But as mentioned above, for some weird reason the same error of reasoning appears to be found on the other side of the divide. When discussing compatibilist Free Will, one finds fellow physicalists writing that "we don't make decisions, our neurons make them for us", or "we are the slaves of our genes". But who are "we" if not precisely our neurons and our genes? And now I read that "our egos are illusions, diffuse products of brain activity". Well, there is one brain in my body; why is its activity to be considered more "diffuse" than the activity of my car, for example, which is also made up of parts interacting with each other to produce motive force?

So some dualists and some physicalists may potentially have an equally hard time of reconciling the cognitive with the physical. The difference is only that where the dualist concludes that because our minds/consciousness/selves exist, they must obviously be magical, the physicalist instead concludes that they cannot really exist. The true solution to the apparent conundrum might lie not in some nebulous middle but in the realisation that a whole may be able to do things that its individual parts cannot, such as "make up a self", "make decisions" or "be conscious".


  1. Fair enough, but what happens once the whole (the body) has made up a self? If I was such a self, I'd believe that I (the self) existed, and that I had a body, rather than that the body had me. And it's hard for the self to decide this, without being conscious at the time. But it's nicer to call the self 'me', and several selves 'us'.

    If you take a monist (or physicalist) view of the universe, why divide it up in particular into the bodies that you equate with 'us'? To regard some part or other as being anything demands an observer. So when we say "we", we don't mean our bodies so much as the part of us that observes ourselves. It's impossible to avoid circularity.

    As in this discussion!

  2. Sorry, but I disagree: Yes, people desperately want to believe that they survive death and therefore make up stuff like souls, but in practice, when the chips are down, they actually see themselves as their bodies. As I have argued before, it is "argh, you shot me into the foot", not "oh dear, you shot the body I am currently using as a vehicle into the foot".

    But of course, what is relevant is that we are our bodies, whether people like to believe it or not. Those who say that our neurons or genes make decisions for us are basically smuggling dualism in, because such a sentence only makes sense if "us" is envisioned as a soul-thingy riding along in the body. The only difference to religious dualists is that those consider the soul to be in charge while the confused physicalists consider it to be a helpless observer.

  3. People disown parts of their bodies all the time, when it suits them. Few people are going to deny that they've been shot, but they may feel they should have been the opposite sex. If the self is a sub-system of the body, it can also hold conversations with other selves. Someone's self-image may be invested in their gorgeous hair, but we feel no remorse following a haircut. Yet we may keep a diary that is highly personal but part of an extended embodied cognitive system rather than being our bodies. Being purely physical doesn't mean that we exactly correspond with our bodies, we're something our body acts out, and essentially social. I'd emphasise the processes that constitute ourselves over the exact location. It's misleading to say we're helpless observers, we're involved, active observers

    In a very circular kind of way.

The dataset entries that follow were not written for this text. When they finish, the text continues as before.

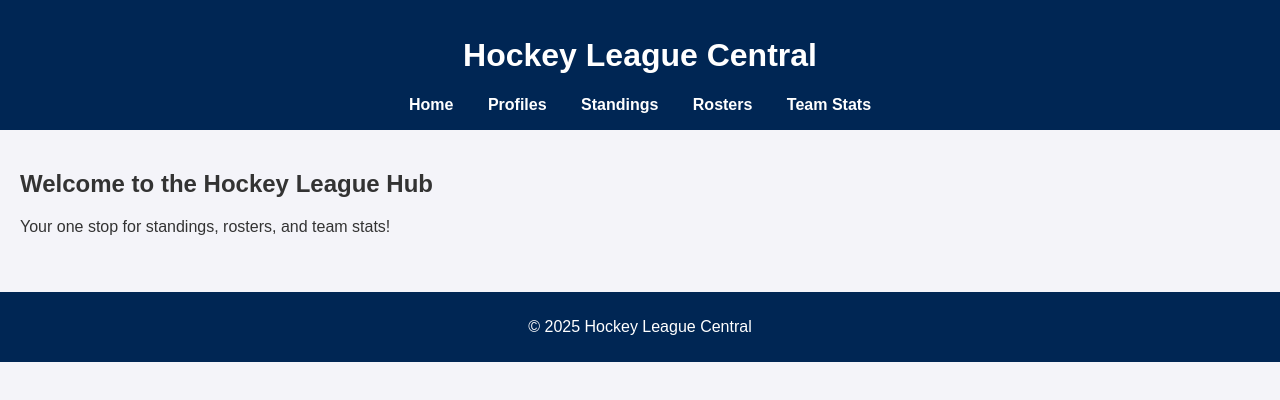
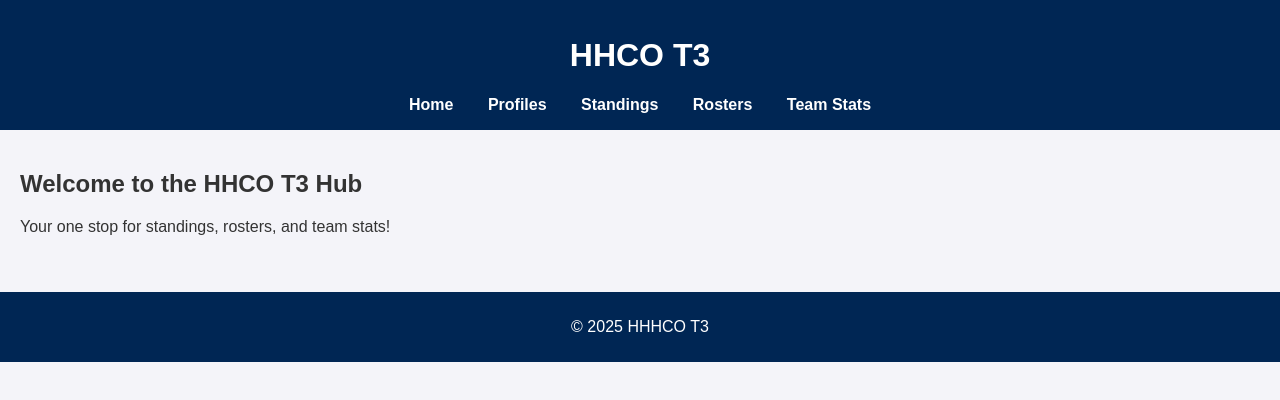
Before and after one commit to Buystvo93/HHCO-T3, a plain HTML site: page index.html in a window 1280 px wide. Drawn offline with Linux system fonts and the light colour scheme.

Commit message:
Update index.html

```diff
--- a/index.html
+++ b/index.html
@@ -7,7 +7,7 @@
 </head>
 <body>
   <header>
-    <h1>Hockey League Central</h1>
+    <h1>HHCO T3</h1>
     <nav>
       <a href="index.html">Home</a>
       <a href="profile.html">Profiles</a>
@@ -18,12 +18,12 @@
   </header>
 
   <main>
-    <h2>Welcome to the Hockey League Hub</h2>
+    <h2>Welcome to the HHCO T3 Hub</h2>
     <p>Your one stop for standings, rosters, and team stats!</p>
   </main>
 
   <footer>
-    <p>© 2025 Hockey League Central</p>
+    <p>© 2025 HHHCO T3</p>
   </footer>
 </body>
 </html>
```
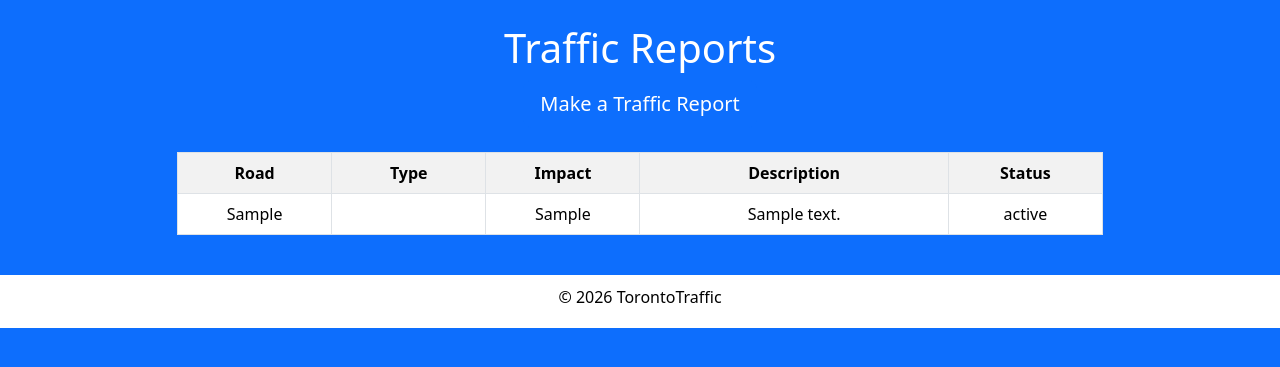
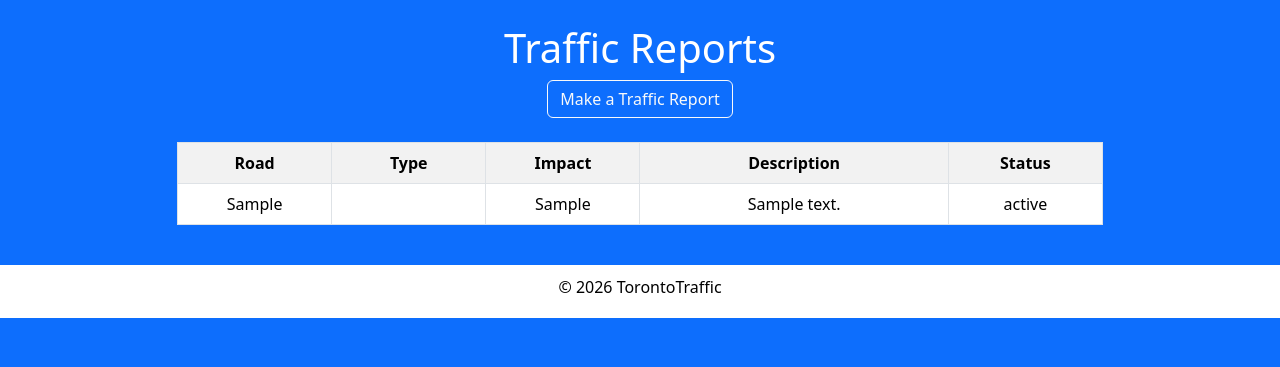
Before and after one commit to Dioxous/INFR3120-A3, a Node server app: page /reports/ in a window 1280 px wide. Shown: the part 56-423 px from the top of the page. Run offline with Node 20, Linux system fonts and the light colour scheme; tables that the repository leaves empty hold one stand-in row (values such as "Sample post"); some libraries are stand-ins or nearby versions.

Commit message:
updated button url to link to add page

```diff
--- a/views/Reports/all.ejs
+++ b/views/Reports/all.ejs
@@ -5,7 +5,7 @@
   <div class="row">
     <h1 class="text-center">Traffic Reports</h1>
     <div class="text-center">
-      <a type="button" href="/" class="btn btn-primary btn-lg">Make a Traffic Report</a>
+      <a type="button" href="/reports/add" class="btn btn-outline-light">Make a Traffic Report</a>
     </div>
     <div class="col-md-10 mx-auto">
       <table class="table table-bordered table-striped table-hover">
```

    I do like your plant pictures!

  4. I am not sure how much we disagree anyway, not least because I don't understand how the things you say are a problem for what I am saying. My concern is not with the fact that we have an extended self-image, but with people denying that I make decisions, for example. I make decisions to the same degree that a pocket calculator calculates or that a stomach digests, no more and no less; the fact that we are part of the universe and of a complex cause-effect network doesn't change that, and I would argue that one cannot coherently deny the first without likewise denying the second and third, turning all our language into useless mush.